The Council of Ministers of Education, Canada (CMEC) issued a statement saying that existing legislation “strikes a good balance between the needs of Canadian students and the publishing sector.” The council comprises the education ministers of all provinces and territories except for Quebec.
The statement’s release is in reaction to a mandated review of the Copyright Act by federal members of Parliament. It’s expected that MPs will consider the application of “fair dealing” to classroom uses of copyright-protected materials.
Five years ago the federal government changed the act to include education as a stated purpose in the fair dealing provision of the act. Supported by a decision of the Supreme Court of Canada, the fair dealing guidelines allow teachers to communicate or make copies of short excerpts of copyright-protected work for students in their classes without having to purchase a copy of the entire work for each student in a class.

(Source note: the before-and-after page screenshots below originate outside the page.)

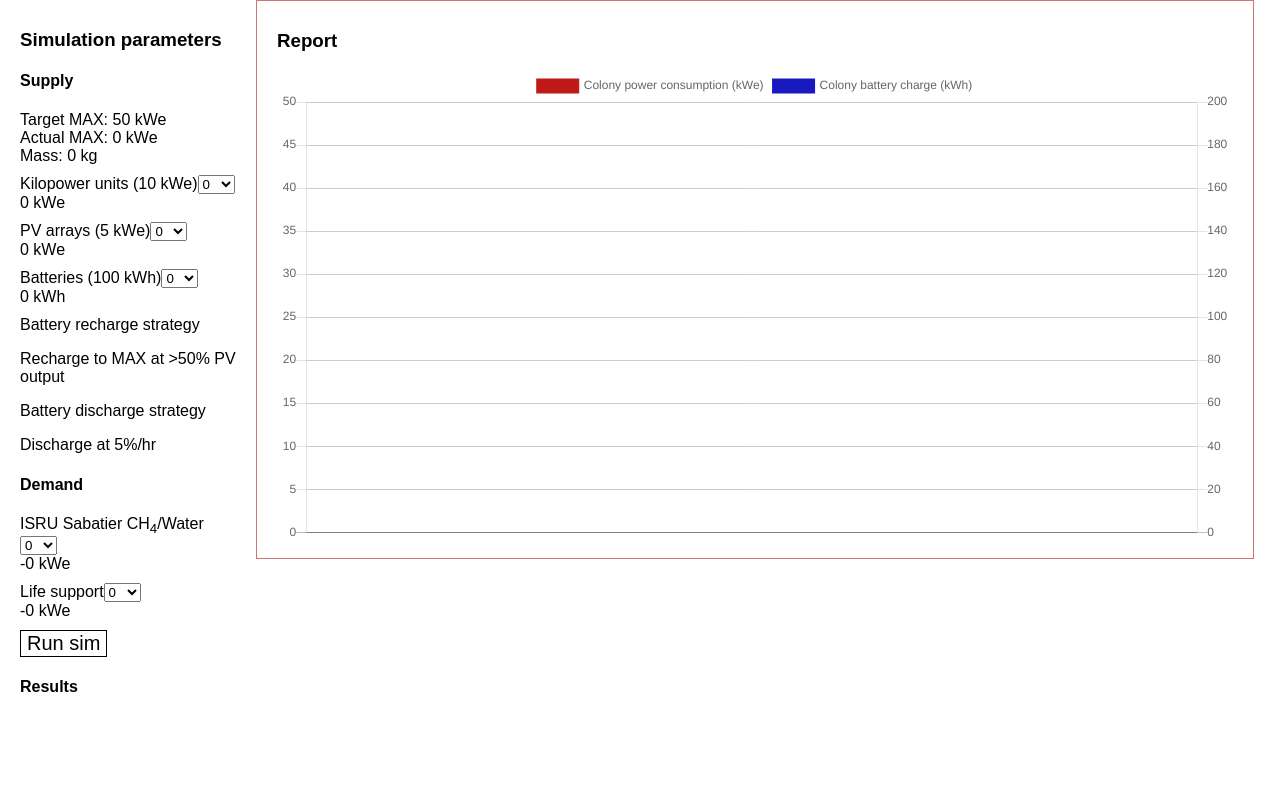
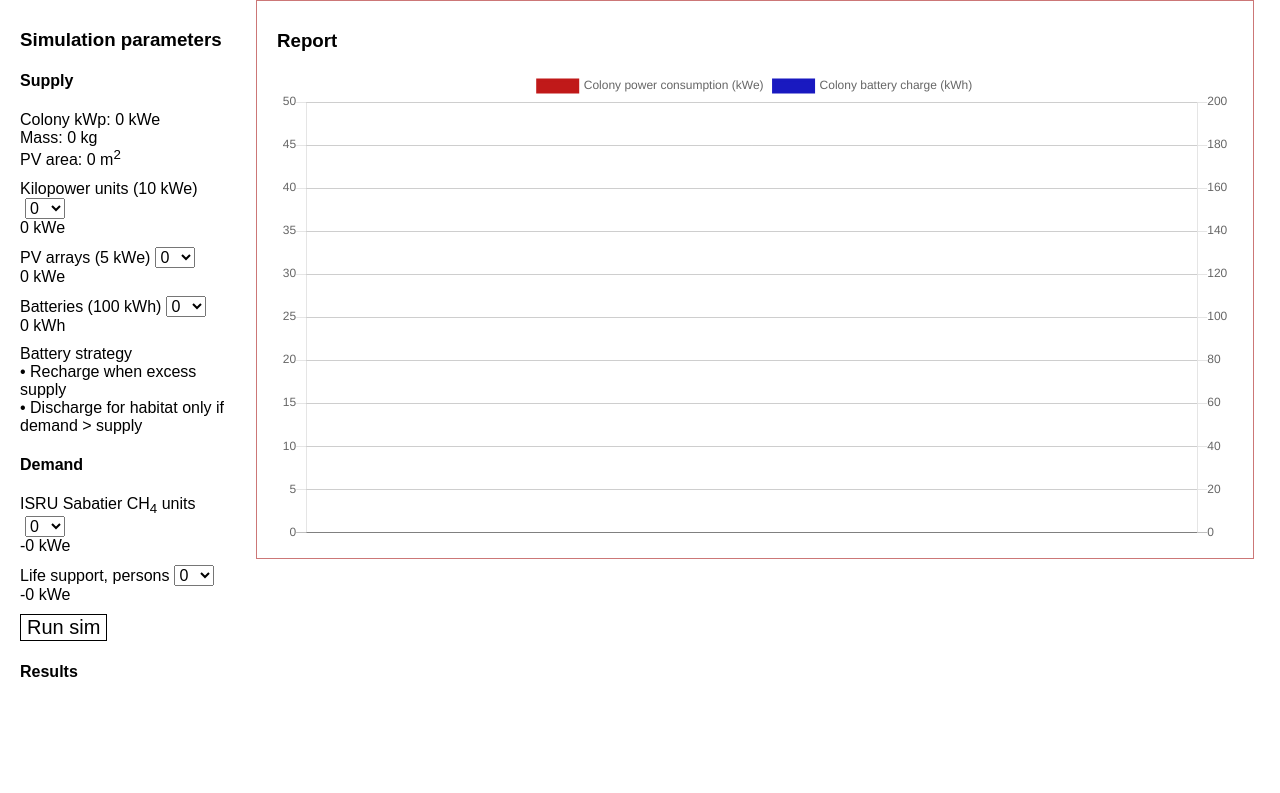
Before and after one commit to davedx/mars-power, a React (Create React App) app: page / in a window 1280 px wide. Shown: the top 793 px of the page. Built offline with nearby package versions, Linux system fonts and the light colour scheme.

Commit message:
Some cleanup.

```diff
--- a/src/App.css
+++ b/src/App.css
@@ -33,3 +33,7 @@ button:hover {
   padding: 10px 20px;
   margin-top: 50px;
 }
+select {
+  font-size: 16px;
+  margin-left: 5px;
+}
--- a/src/App.js
+++ b/src/App.js
@@ -104,7 +104,10 @@ class App extends React.Component {
     const kilopowerKg = this.state.kilopower * caps.kilopower.mass
     const pvArrayKg = this.state.pvArray * caps.pvArray.mass
     const batteryKg = this.state.battery * caps.battery.mass
-    const totalMassKg = kilopowerKg + pvArrayKg + batteryKg
+    const sabatierKg = this.state.sabatier * caps.sabatier.mass
+    const colonistKg = this.state.colonist * caps.colonist.mass
+    const totalMassKg = kilopowerKg + pvArrayKg + batteryKg + sabatierKg + colonistKg
+    const pvArea = this.state.pvArray * caps.pvArray.area
 
     const sabatierKw = this.state.sabatier * caps.sabatier.kWPerUnit
     const colonistKw = this.state.colonist * caps.colonist.kWPerUnit
@@ -114,9 +117,9 @@ class App extends React.Component {
         <div className='controls'>
           <h3>Simulation parameters</h3>
           <h4>Supply</h4>
-          <div>Target MAX: 50 kWe</div>
-          <div>Actual MAX: {maxKwe} kWe</div>
+          <div>Colony kWp: {maxKwe} kWe</div>
           <div>Mass: {totalMassKg} kg</div>
+          <div>PV area: {pvArea} m<sup>2</sup></div>
           <div className='control'>
             <label>Kilopower units (10 kWe)</label>
             <select onChange={(e) => this.setStateFromSelect(e, 'kilopower')}>
@@ -139,23 +142,20 @@ class App extends React.Component {
             <div>{batteryStorageKwh} kWh</div>
           </div>
           <div className='control'>
-            <label>Battery recharge strategy</label>
-            <p>Recharge to MAX at >50% PV output</p>
-          </div>
-          <div className='control'>
-            <label>Battery discharge strategy</label>
-            <p>Discharge at 5%/hr</p>
+            <label>Battery strategy</label>
+            <div>• Recharge when excess supply</div>
+            <div>• Discharge for habitat only if demand &gt; supply</div>
           </div>
           <h4>Demand</h4>
           <div className='control'>
-            <label>ISRU Sabatier CH<sub>4</sub>/Water</label>
+            <label>ISRU Sabatier CH<sub>4</sub> units</label>
             <select onChange={(e) => this.setStateFromSelect(e, 'sabatier')}>
               {ten.map(n => <option key={n}>{n}</option>)}
             </select>
             <div>-{sabatierKw} kWe</div>
           </div>
           <div className='control'>
-            <label>Life support</label>
+            <label>Life support, persons</label>
             <select onChange={(e) => this.setStateFromSelect(e, 'colonist')}>
               {ten.map(n => <option key={n}>{n}</option>)}
             </select>
@@ -182,6 +182,7 @@ class App extends React.Component {
         <h4>References</h4>
         <ol>
           <li><a href='https://ntrs.nasa.gov/archive/nasa/casi.ntrs.nasa.gov/20160012354.pdf'>Nuclear Systems Kilopower Overview</a></li>
+          <li><a href='https://www.zonnepanelen.net/nl/zonnepaneel/sunpower-x21-335-blk/'>Solar panel example (SunPower X21)</a></li>
         </ol>
       </div>
     </div>
--- a/src/capabilities.js
+++ b/src/capabilities.js
@@ -5,7 +5,8 @@ const caps = {
   },
   pvArray: {
     kwPerUnit: 5.0,
-    mass: 30
+    mass: 30,
+    area: 1.5 * 15 // 15 panels
   },
   battery: {
     // Tesla 100 battery pack
@@ -15,7 +16,7 @@ const caps = {
   sabatier: {
     tonPerMWh: 1/17,
     kWPerUnit: 0.7,
-    mass: 1
+    mass: 50
   },
   colonist: {
     kWPerUnit: 3,
--- a/src/simulator.js
+++ b/src/simulator.js
@@ -60,7 +60,7 @@ const calculateOutput = (params) => {
       if (params.env.currentCharge > 0
         && priorities[i].usesBattery) {
         let batteryDelta = Math.min(params.env.currentCharge, priorities[i].value - consumed)
-        console.log(`Dispatching battery for ${name}: ${batteryDelta}`)
+        //console.log(`Dispatching battery for ${name}: ${batteryDelta}`)
         params.env.currentCharge -= batteryDelta
         consumed += batteryDelta
         batteryOutputKw += batteryDelta
```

“We want to underscore for our federal counterparts that the guidelines respecting fair dealing used in K–12 classrooms are founded on the Supreme Court of Canada’s interpretation of fair dealing and play an important role in education,” said Zach Churchill, Nova Scotia’s education minister and chair of the CMEC Copyright Consortium.
“It’s important that copyright law balances the necessary protection of artists’ and writers’ works with the ability of teachers and students to use short excerpts from copyright-protected materials in their school work.”
The review of the Copyright Act has begun and is expected to continue through 2018. ❚